 @James080 Uniformed and wrong.  The taxpayers do not own nor do they back up the Dallas Police and Firefighters Pension system.  The pension system is a self standing entity under state law, self governing and not under the control of Dallas City Council.  The city contributes about 33% of the money to the pension fund, another 33% comes from the contributions of individual police officers and fire fighters.  The rest of the money to pay retirement down the road for members comes from investments.  Pension funds, be they the DPFP or any other defined benefit plan or insurance instrument, are founded on the proposition that the trustees will make investments, both short and long term, required to generate the interest necessary to pay future pensions.  

 

The DPFP has over $3 billion dollars banked in all kinds of investments world wide for the benefit of the men and women of this town who put their lives in harms way to protect people like you.  The DPFP is one of the best managed pensions in the country, it just cut back on benefits paid out to keep the financial house in order in a challenging economy that everyone has been dealing with.  Dallas taxpayers are not and will not be on the hook for the Pension or costs of Museum Tower.  

 

You raise the spectre of graft among the trustees and administrators, that is serious stuff and you better be able to back up that crap, because those people are fiduciaries and subject to some serious criminal penalties for the kind of thing you suggest.  

MisterMean
MisterMean

 @WylieH    You are correct in that observation.   By the way I wonder what ever happened to David Cook the cities former financial officer.   I can’t help but wonder if he was getting concerned about the strange shenanigans going on and decided that he did now want to be around when it hit the fan (as it most certainly will)

WylieH
WylieH

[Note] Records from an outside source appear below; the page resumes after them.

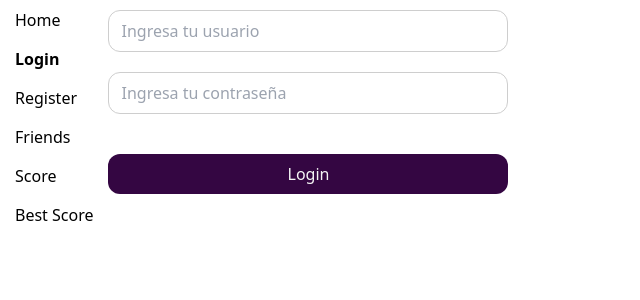
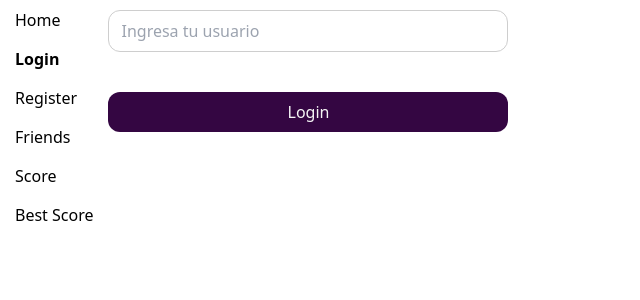
Before and after one commit to oicrruf/fe-ttt, a React (Create React App) app: page /login in a window 1280 px wide. Shown: the top 300 px of the page, without its empty margins (0-640 px from the left). Built offline with nearby package versions, Linux system fonts and the light colour scheme.

Commit message:
feature: adding form with formik

```diff
--- a/package.json
+++ b/package.json
@@ -7,6 +7,7 @@
     "@testing-library/jest-dom": "^5.11.4",
     "@testing-library/react": "^11.1.0",
     "@testing-library/user-event": "^12.1.10",
+    "formik": "^2.2.9",
     "mime-types": "^2.1.31",
     "react": "^17.0.2",
     "react-dom": "^17.0.2",
--- a/src/components/Login.js
+++ b/src/components/Login.js
@@ -4,26 +4,7 @@ import React, { useState, useEffect } from "react";
 import "./Formulario/FormReg.css";
 
 function Login() {
-  const [userValue, setUserValue] = useState("");
-  const [passwordValue, setPasswordValue] = useState("");
 
-  const submit = () => {
-    if (userValue === "" || passwordValue === "") {
-      alert("No data");
-    } else {
-      alert(`Los datos se enviaron ${userValue} y ${passwordValue}`);
-    }
-  };
-
-  const onInputChange = (e) => {
-    if (e.target.id === "user") {
-      setUserValue(e.target.value);
-      console.log(userValue);
-    } else if (e.target.id === "password") {
-      setPasswordValue(e.target.value);
-      console.log(passwordValue);
-    }
-  };
   return (
     <>
       <form className="formReg">
@@ -32,16 +13,10 @@ function Login() {
           className="registroInput"
           type="text"
           placeholder="Ingresa tu usuario"
-          onChange={onInputChange}
+
         />
-        <input
-          id="password"
-          className="registroInput"
-          type="text"
-          placeholder="Ingresa tu contraseña"
-          onChange={onInputChange}
-        />
-        <button className="btnRegistro" onClick={submit}>Login</button>
+
+        <button className="btnRegistro" >Login</button>
              {/*  <Button onClick={submit} /> */}
 
       </form>
```
Also changed, not shown: 1 other file (tests, documents, lock files or other folders).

 @Siam  @paddyvonerich If you can point me to the "misinformation," I would be happy to correct it--- but I'm not aware of any.

Now Trending

Dallas Concert Tickets

From the Vault

 

Loading...